Two oil companies working to develop what they say will be a big new oil field in the Colville River Delta area announced Tuesday that they are shifting their ownership split in the project.
But a decision to put off drilling this winter means about 500 contract Slope workers won't be hired.
The resulting deal, worth more than $800 million, will give Armstrong majority ownership in both the development area and the exploration area where the companies have drilled 16 wildcat and appraisal wells in the past four years, the statement said.
Under the deal, Armstrong's share will ultimately be boosted from 30 percent to 45 percent in the development area and to 75 percent in the exploration area. Armstrong also purchased an option on an additional 6 percent of the development area, which -- when exercised -- would give it a 51 percent share and make it the operator.
Exploration that had previously been planned for the upcoming winter will be deferred, under terms of the agreement.
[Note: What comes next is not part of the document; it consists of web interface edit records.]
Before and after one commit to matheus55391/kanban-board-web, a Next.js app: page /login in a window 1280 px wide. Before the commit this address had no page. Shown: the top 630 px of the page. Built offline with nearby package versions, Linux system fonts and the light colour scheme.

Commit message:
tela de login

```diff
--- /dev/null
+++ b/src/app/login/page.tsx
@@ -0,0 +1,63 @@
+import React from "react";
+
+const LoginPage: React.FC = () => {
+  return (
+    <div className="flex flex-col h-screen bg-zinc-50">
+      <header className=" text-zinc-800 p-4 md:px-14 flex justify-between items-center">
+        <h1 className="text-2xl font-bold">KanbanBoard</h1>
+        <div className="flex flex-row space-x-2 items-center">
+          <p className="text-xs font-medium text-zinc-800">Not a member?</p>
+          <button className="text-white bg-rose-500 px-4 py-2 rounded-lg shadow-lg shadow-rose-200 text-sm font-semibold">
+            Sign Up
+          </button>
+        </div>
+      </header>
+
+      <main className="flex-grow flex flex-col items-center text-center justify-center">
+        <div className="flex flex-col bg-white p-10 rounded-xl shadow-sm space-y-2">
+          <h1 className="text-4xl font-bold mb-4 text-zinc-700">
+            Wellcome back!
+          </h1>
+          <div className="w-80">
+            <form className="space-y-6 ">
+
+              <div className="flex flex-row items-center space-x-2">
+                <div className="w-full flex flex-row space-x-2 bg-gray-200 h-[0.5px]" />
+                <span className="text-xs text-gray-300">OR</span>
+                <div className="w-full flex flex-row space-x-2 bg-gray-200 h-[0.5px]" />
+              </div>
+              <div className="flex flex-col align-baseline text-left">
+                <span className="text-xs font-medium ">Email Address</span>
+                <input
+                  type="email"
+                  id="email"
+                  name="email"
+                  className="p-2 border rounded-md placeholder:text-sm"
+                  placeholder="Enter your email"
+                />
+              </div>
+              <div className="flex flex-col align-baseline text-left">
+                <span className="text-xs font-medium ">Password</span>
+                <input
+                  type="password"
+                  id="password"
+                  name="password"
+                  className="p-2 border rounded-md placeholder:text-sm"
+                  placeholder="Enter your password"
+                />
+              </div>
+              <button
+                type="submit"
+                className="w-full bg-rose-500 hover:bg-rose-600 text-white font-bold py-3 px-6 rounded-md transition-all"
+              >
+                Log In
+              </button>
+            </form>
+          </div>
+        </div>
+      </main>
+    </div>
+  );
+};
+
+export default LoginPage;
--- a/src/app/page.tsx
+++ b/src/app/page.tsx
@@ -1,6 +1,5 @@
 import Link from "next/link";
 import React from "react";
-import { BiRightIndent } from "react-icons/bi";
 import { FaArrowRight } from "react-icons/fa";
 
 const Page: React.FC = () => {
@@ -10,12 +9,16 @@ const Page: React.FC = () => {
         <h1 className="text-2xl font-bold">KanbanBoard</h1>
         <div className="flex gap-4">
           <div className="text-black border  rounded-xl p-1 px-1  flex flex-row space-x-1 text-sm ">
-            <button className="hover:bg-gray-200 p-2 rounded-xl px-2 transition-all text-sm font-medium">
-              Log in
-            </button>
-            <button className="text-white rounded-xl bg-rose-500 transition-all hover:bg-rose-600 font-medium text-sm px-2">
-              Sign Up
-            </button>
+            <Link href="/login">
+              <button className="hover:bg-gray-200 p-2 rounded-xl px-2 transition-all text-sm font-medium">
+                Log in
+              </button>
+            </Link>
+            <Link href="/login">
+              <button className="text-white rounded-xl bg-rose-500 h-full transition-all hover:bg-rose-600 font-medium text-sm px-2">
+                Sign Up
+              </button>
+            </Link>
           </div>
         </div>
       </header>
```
Jan Sieving, Repsol's North America vice president for public affairs, said the companies are working together on transition plans. Those transitions "will determine the impact to the 20 employees and 20 contractors currently working in Repsol's Anchorage office," she said. "Repsol will try to place impacted Alaska project employees elsewhere in the company."
She also said that the decision to put off drilling this winter means the company won't be hiring about 500 contract Slope workers, as it has in past winter exploration seasons.
The 2015-16 exploration program would have included up to three drill sites, about 40 miles of ice road and an airstrip and central camp placed on ice, according to the operations plan submitted last month by Repsol to the Alaska Department of Natural Resources.
Armstrong has been doing business in this Alaska project as 70 & 148 LLC and GM Exploration Co. LLC.
The companies in June announced that their Colville-area drilling had resulted in a "significant" discovery, citing positive results from two exploration wells. Details about the size were not released then, but the statement released on Tuesday said a third-party engineering firm, DeGolyer and MacNaughton, has calculated "contingent" oil reserves to range between 497 million barrels and 3.758 billion barrels.
Further review will determine whether those are considered proven, probable or possible reserves, the statement said.
If developed, the project could result in production of about 120,000 barrels per day, the statement said.
The development project is called Nanushuk, Sieving said.
The companies' progress represents new success for the North Slope, Armstrong's president said in the statement.
"Armstrong and Repsol's North Slope project is representative of the new movement in Alaska where smaller independents work and operate in areas previously dominated by major oil companies," Bill Armstrong, president of the Denver-based company, said in the statement.